WHAT YOU ARE ASKED TO DO – Count the lines below that contain "taskText". Give only the number.

DATA FOR ANALYSIS –
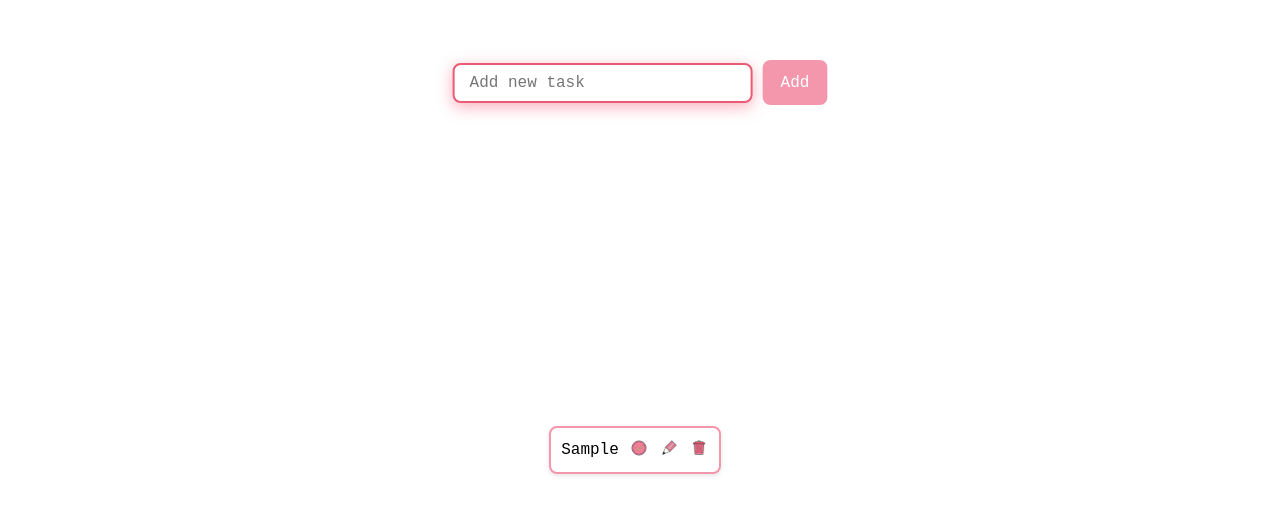
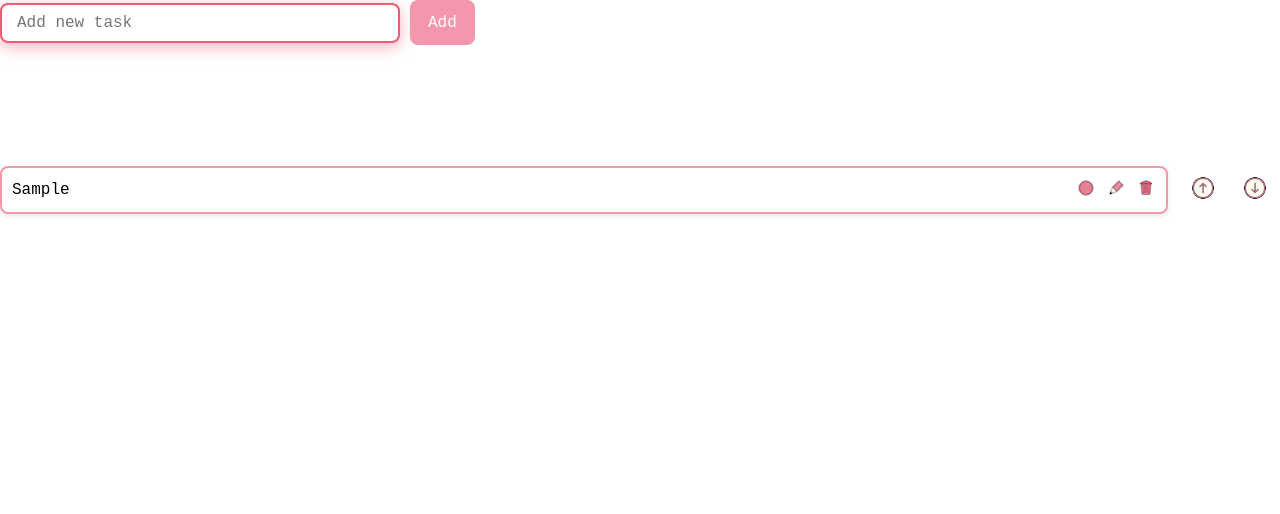
Before and after one commit to NevenaMasovic777/task-manager-app, a website: page tasks.html in a window 1280 px wide. Both pictures are taken after typing "Sample" into the empty fields and a click on the button "Add". Drawn offline with Linux system fonts and the light colour scheme.

Commit message:
CSS and JS files were modified as suggested. The move up/down buttons are created separately to ensure they appear next to the task container, unlike the other buttons.

```diff
--- a/tasksstyle.css
+++ b/tasks.css
@@ -6,22 +6,15 @@
 }
 
 body {
-  display: flex;
   align-items: center;
   justify-content: center;
   min-height: 100vh;
-  background: white;
 }
 
 .new-task {
-  position: fixed;
-  top: 60px;
-  left: 50%;
-  transform: translateX(-50%);
   display: flex;
   align-items: center;
   gap: 10px;
-  z-index: 9999;
 }
 
 .new-task input {
@@ -90,7 +83,6 @@ body {
   list-style: none;
   padding: 0;
   margin: 20px auto;
-  max-width: 500px;
   display: flex;
   flex-direction: column;
   align-items: center;
@@ -103,7 +95,6 @@ body {
   align-items: center;
   justify-content: space-between;
   width: 100%;
-  max-width: 500px;
   gap: 10px;
 }
 
@@ -113,7 +104,6 @@ body {
   display: flex;
   align-items: center;
   justify-content: space-between;
-  background: #fff;
   padding: 10px;
   border-radius: 8px;
   border: 2px solid #f597ac;
--- a/tasks.html
+++ b/tasks.html
@@ -3,7 +3,7 @@
   <head>
     <meta charset="UTF-8" />
     <meta name="viewport" content="width=device-width, initial-scale=1.0" />
-    <link rel="stylesheet" href="./tasksstyle.css" />
+    <link rel="stylesheet" href="./tasks.css" />
     <title>Document</title>
   </head>
   <body>
--- a/tasks.js
+++ b/tasks.js
@@ -3,101 +3,71 @@ document.addEventListener("DOMContentLoaded", function () {
   const addButton = document.querySelector(".add-task");
   const taskList = document.querySelector(".tasks");
   const noTaskMessage = document.createElement("div");
+
   noTaskMessage.classList.add("no-task-message");
-  noTaskMessage.innerHTML = `There are no tasks to complete—relax and enjoy your day! <img src="images/confetti.png" alt="Confetti" width=0px>`;
+  noTaskMessage.innerHTML = `There are no tasks to complete—relax and enjoy your day!
+  <img src="images/confetti.png" alt="Confetti" width=0px>`;
   taskList.parentElement.appendChild(noTaskMessage);
 
-  // Function to update move button states and display message when no tasks exist
   function updateMoveButtonsState() {
     const tasks = document.querySelectorAll(".task-item-container");
-
-    if (tasks.length === 0) {
-      noTaskMessage.style.display = "block";
-    } else {
-      noTaskMessage.style.display = "none";
-    }
+    noTaskMessage.style.display = tasks.length === 0 ? "inline-block" : "none";
 
     tasks.forEach((task) => {
       const upButton = task.querySelector(".move-up");
       const downButton = task.querySelector(".move-down");
 
-      if (tasks.length === 1) {
-        upButton.style.display = "none";
-        downButton.style.display = "none";
-      } else {
-        upButton.style.display = "inline-block";
-        downButton.style.display = "inline-block";
-      }
+      upButton.style.display = "inline-block";
+      downButton.style.display = "inline-block";
     });
   }
 
-  function addTask() {
-    const taskText = inputField.value.trim();
-    if (taskText === "") return; // Prevents adding empty tasks
+  function createButtons(taskSpan, taskContainer) {
+    const buttons = [
+      {
+        classList: "complete-task",
+        innerHTML: `<img src="images/completed.png" alt="Complete">`,
+        attribute: "Mark as Completed",
+        event: () => taskSpan.classList.toggle("completed"),
+      },
+      {
+        classList: "edit-task",
+        innerHTML: `<img src="images/edit.png" alt="Edit">`,
+        attribute: "Edit task",
+        event: () => {
+          const newText = prompt("Edit task:", taskSpan.textContent);
+          if (newText?.trim()) taskSpan.textContent = newText.trim();
+        },
+      },
+      {
+        classList: "delete-task",
+        innerHTML: `<img src="images/delete.png" alt="Delete">`,
+        attribute: "Delete task",
+        event: () => {
+          taskContainer.remove();
+          updateMoveButtonsState();
+        },
+      },
+    ];
 
-    // Create task container
-    const taskContainer = document.createElement("div");
-    taskContainer.classList.add("task-item-container");
-    taskContainer.style.width = "100%"; // Fixed width for container
+    return buttons.map((element) => {
+      const button = document.createElement("button");
+      button.classList.add(element.classList);
+      button.innerHTML = element.innerHTML;
+      button.setAttribute("data-tooltip", element.attribute);
+      button.addEventListener("click", element.event);
+      return button;
+    });
+  }
 
-    // Create move buttons container (side by side)
-    const moveButtons = document.createElement("div");
-    moveButtons.classList.add("move-buttons");
-
-    // Create task item
-    const listItem = document.createElement("div");
-    listItem.classList.add("task-item");
-
-    const taskSpan = document.createElement("span");
-    taskSpan.textContent = taskText;
-    taskSpan.classList.add("task-text");
-
-    // Create buttons
-    const completeButton = document.createElement("button");
-    completeButton.classList.add("complete-task");
-    completeButton.innerHTML = `<img src="images/completed.png" alt="Complete">`;
-    completeButton.setAttribute("data-tooltip", "Mark as Completed");
-
-    const editButton = document.createElement("button");
-    editButton.classList.add("edit-task");
-    editButton.innerHTML = `<img src="images/edit.png" alt="Edit">`;
-    editButton.setAttribute("data-tooltip", "Edit Task");
-
-    const deleteButton = document.createElement("button");
-    deleteButton.classList.add("delete-task");
-    deleteButton.innerHTML = `<img src="images/delete.png" alt="Delete">`;
-    deleteButton.setAttribute("data-tooltip", "Delete Task");
+  function createMoveButtons(taskContainer) {
+    const moveButtonsContainer = document.createElement("div");
+    moveButtonsContainer.classList.add("move-buttons");
 
     const upButton = document.createElement("button");
     upButton.classList.add("move-up");
     upButton.innerHTML = `<img src="images/up.png" alt="Move Up">`;
     upButton.setAttribute("data-tooltip", "Move Up");
-
-    const downButton = document.createElement("button");
-    downButton.classList.add("move-down");
-    downButton.innerHTML = `<img src="images/down.png" alt="Move Down">`;
-    downButton.setAttribute("data-tooltip", "Move Down");
-
-    // Event Listener: Mark Task as Completed (Toggle Strikethrough)
-    completeButton.addEventListener("click", () => {
-      taskSpan.classList.toggle("completed");
-    });
-
-    // Event Listener: Edit Task
-    editButton.addEventListener("click", () => {
-      const newText = prompt("Edit task:", taskSpan.textContent);
-      if (newText !== null && newText.trim() !== "") {
-        taskSpan.textContent = newText.trim();
-      }
-    });
-
-    // Event Listener: Delete Task
-    deleteButton.addEventListener("click", () => {
-      taskContainer.remove();
-      updateMoveButtonsState();
-    });
-
-    // Event Listener: Move Task Up
     upButton.addEventListener("click", () => {
       if (taskContainer.previousElementSibling) {
         taskList.insertBefore(
@@ -108,7 +78,10 @@ document.addEventListener("DOMContentLoaded", function () {
       }
     });
 
-    // Event Listener: Move Task Down
+    const downButton = document.createElement("button");
+    downButton.classList.add("move-down");
+    downButton.innerHTML = `<img src="images/down.png" alt="Move Down">`;
+    downButton.setAttribute("data-tooltip", "Move Down");
     downButton.addEventListener("click", () => {
       if (taskContainer.nextElementSibling) {
         taskList.insertBefore(taskContainer.nextElementSibling, taskContainer);
@@ -116,28 +89,44 @@ document.addEventListener("DOMContentLoaded", function () {
       }
     });
 
-    // Append buttons to the move-buttons container
-    moveButtons.appendChild(upButton);
-    moveButtons.appendChild(downButton);
+    moveButtonsContainer.appendChild(upButton);
+    moveButtonsContainer.appendChild(downButton);
+    taskContainer.appendChild(moveButtonsContainer);
+    return moveButtonsContainer;
+  }
 
-    // Append elements to the task container
-    listItem.append(taskSpan, completeButton, editButton, deleteButton);
-    taskContainer.append(listItem, moveButtons);
+  function addTask() {
+    const taskText = inputField.value.trim();
+    if (!taskText) return;
+
+    const taskContainer = document.createElement("div");
+    taskContainer.classList.add("task-item-container");
+
+    const listItem = document.createElement("div");
+    listItem.classList.add("task-item");
+
+    const taskSpan = document.createElement("span");
+    taskSpan.textContent = taskText;
+    taskSpan.classList.add("task-text");
+
+    listItem.appendChild(taskSpan);
+    createButtons(taskSpan, taskContainer).forEach((button) =>
+      listItem.appendChild(button)
+    );
+    taskContainer.appendChild(listItem);
+
+    const moveButtonsContainer = createMoveButtons(taskContainer);
+    taskContainer.appendChild(moveButtonsContainer);
     taskList.appendChild(taskContainer);
 
-    // Clear input field after adding task
     inputField.value = "";
-    inputField.focus(); // Keeps focus on input field for new entries
-
+    inputField.focus();
     updateMoveButtonsState();
   }
 
-  // Add event listeners for adding tasks on both button click & Enter key
   addButton.addEventListener("click", addTask);
-  inputField.addEventListener("keypress", function (event) {
-    if (event.key === "Enter") {
-      addTask();
-    }
+  inputField.addEventListener("keypress", (event) => {
+    if (event.key === "Enter") addTask();
   });
 
   updateMoveButtonsState();
```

SOLUTION TO THE PROBLEM – 6